** Data for this exercise follows **

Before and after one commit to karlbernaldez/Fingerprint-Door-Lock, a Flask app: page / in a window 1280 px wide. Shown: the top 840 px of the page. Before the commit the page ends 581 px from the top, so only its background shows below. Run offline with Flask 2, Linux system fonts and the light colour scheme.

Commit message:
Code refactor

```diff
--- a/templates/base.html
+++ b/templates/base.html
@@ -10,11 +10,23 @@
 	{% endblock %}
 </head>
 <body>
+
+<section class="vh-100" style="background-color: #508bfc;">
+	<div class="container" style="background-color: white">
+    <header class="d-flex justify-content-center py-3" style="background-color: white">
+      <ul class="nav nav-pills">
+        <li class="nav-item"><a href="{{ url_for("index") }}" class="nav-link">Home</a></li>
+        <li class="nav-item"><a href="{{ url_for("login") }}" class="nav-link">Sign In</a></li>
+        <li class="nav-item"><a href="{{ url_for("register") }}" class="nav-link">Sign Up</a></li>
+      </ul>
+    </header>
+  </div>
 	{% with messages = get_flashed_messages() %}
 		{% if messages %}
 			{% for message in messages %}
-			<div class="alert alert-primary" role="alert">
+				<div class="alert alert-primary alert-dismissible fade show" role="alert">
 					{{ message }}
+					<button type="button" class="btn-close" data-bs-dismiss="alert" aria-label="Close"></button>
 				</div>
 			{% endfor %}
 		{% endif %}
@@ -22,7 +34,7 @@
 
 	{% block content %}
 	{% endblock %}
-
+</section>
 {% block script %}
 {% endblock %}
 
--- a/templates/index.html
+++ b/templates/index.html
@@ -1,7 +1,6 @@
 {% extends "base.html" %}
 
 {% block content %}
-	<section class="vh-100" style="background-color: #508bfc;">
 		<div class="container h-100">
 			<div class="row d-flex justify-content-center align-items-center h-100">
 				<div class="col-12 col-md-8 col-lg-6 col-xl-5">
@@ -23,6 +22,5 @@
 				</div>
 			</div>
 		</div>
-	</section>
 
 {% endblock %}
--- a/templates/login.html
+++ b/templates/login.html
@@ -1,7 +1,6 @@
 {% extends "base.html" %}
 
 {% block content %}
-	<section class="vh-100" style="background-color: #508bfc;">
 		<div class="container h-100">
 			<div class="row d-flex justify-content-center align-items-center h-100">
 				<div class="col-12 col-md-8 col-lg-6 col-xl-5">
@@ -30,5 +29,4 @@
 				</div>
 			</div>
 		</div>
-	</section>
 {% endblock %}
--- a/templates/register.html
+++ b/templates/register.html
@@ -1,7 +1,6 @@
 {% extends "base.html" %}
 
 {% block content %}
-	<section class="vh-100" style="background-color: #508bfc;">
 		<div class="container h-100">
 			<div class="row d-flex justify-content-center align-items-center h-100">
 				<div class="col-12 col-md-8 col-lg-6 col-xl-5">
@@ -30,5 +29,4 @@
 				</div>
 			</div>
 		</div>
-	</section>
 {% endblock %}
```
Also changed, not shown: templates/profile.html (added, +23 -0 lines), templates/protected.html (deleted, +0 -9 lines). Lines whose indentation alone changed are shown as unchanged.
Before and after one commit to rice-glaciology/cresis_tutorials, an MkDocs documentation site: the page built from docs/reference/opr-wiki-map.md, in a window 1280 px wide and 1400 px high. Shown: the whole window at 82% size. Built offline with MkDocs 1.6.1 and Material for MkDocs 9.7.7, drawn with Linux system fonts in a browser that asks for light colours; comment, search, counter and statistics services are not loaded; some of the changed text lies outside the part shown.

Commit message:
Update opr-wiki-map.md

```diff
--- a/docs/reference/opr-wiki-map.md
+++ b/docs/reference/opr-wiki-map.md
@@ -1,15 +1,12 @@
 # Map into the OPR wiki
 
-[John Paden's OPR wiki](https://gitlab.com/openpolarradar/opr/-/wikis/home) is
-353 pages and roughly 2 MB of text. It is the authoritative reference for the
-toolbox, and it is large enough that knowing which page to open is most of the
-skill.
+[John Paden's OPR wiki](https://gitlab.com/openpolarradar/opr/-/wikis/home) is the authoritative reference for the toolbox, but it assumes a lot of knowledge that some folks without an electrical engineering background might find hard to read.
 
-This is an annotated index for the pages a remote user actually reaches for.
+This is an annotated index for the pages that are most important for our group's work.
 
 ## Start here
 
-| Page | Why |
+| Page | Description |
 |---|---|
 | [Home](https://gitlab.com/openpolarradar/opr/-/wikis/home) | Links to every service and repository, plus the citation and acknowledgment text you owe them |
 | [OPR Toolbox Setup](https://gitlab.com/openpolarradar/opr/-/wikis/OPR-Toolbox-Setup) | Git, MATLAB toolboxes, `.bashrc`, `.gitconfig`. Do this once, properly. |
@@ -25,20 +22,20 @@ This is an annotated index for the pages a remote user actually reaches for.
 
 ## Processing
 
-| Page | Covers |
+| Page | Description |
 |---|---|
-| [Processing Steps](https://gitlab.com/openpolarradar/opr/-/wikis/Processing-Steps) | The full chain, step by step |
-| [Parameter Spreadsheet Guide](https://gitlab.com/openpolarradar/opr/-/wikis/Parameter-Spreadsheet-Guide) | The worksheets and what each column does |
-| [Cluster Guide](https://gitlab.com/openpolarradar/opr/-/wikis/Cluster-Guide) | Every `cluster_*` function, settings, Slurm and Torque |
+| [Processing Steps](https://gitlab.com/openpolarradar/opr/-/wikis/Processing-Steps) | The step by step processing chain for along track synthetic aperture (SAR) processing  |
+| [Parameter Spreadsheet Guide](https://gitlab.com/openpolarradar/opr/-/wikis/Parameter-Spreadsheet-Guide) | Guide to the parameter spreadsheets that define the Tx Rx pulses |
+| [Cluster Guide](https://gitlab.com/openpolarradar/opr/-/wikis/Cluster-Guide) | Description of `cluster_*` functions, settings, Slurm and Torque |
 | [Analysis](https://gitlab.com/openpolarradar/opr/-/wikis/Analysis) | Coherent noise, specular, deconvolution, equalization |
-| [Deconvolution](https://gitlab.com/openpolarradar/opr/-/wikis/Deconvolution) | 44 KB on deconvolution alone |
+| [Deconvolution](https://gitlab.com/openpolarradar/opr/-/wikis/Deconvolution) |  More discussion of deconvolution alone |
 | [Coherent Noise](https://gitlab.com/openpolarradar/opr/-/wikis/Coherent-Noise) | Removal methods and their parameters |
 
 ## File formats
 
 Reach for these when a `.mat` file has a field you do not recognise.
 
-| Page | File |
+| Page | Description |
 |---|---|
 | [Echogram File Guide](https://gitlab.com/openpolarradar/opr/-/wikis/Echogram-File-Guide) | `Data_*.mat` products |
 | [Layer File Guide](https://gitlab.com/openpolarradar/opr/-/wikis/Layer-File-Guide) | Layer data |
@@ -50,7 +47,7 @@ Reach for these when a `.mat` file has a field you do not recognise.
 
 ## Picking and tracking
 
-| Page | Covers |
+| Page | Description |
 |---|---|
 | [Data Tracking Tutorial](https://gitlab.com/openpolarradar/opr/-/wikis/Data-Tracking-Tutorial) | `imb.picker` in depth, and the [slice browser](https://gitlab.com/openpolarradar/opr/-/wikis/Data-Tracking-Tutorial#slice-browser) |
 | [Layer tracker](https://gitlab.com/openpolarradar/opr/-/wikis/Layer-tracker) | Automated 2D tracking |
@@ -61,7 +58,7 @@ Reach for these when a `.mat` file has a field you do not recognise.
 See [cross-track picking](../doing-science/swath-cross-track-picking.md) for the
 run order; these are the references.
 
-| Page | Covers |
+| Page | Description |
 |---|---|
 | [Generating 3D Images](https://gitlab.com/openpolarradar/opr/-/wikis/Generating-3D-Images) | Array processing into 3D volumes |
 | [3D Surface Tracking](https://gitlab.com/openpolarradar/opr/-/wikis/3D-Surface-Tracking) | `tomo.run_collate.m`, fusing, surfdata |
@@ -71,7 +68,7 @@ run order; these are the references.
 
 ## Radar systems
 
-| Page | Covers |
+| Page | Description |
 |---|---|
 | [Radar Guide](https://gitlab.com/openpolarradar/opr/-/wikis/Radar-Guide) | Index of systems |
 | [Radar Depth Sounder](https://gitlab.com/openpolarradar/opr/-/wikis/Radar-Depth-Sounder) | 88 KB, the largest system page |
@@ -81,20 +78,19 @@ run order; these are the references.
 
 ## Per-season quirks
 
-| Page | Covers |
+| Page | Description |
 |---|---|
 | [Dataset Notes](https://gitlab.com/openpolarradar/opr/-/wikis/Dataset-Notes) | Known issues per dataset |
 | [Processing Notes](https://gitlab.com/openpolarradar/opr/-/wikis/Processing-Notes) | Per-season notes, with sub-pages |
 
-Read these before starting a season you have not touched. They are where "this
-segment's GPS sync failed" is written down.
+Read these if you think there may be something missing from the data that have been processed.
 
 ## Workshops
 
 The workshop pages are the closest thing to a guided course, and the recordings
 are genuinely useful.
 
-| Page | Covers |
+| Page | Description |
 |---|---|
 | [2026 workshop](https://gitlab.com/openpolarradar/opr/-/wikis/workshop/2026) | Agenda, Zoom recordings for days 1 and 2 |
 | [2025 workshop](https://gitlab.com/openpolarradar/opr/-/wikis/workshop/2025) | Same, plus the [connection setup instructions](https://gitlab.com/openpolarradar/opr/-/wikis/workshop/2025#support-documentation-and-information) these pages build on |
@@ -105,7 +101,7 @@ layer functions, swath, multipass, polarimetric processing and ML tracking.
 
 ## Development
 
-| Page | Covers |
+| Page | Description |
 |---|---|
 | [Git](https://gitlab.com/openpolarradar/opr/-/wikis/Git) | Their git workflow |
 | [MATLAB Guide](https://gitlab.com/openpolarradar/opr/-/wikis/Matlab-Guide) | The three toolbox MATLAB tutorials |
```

** End of Data for this exercise **

What to produce |
If a line above holds the string "that", copy it out.

Problem solution |
Before and after one commit to rice-glaciology/cresis_tutorials, an MkDocs documentation site: the page built from docs/reference/opr-wiki-map.md, in a window 1280 px wide and 1400 px high. Shown: the whole window at 82% size. Built offline with MkDocs 1.6.1 and Material for MkDocs 9.7.7, drawn with Linux system fonts in a browser that asks for light colours; comment, search, counter and statistics services are not loaded; some of the changed text lies outside the part shown.
-toolbox, and it is large enough that knowing which page to open is most of the
+[John Paden's OPR wiki](https://gitlab.com/openpolarradar/opr/-/wikis/home) is the authoritative reference for the toolbox, but it assumes a lot of knowledge that some folks without an electrical engineering background might find hard to read.
+This is an annotated index for the pages that are most important for our group's work.
+| [Parameter Spreadsheet Guide](https://gitlab.com/openpolarradar/opr/-/wikis/Parameter-Spreadsheet-Guide) | Guide to the parameter spreadsheets that define the Tx Rx pulses |
+Read these if you think there may be something missing from the data that have been processed.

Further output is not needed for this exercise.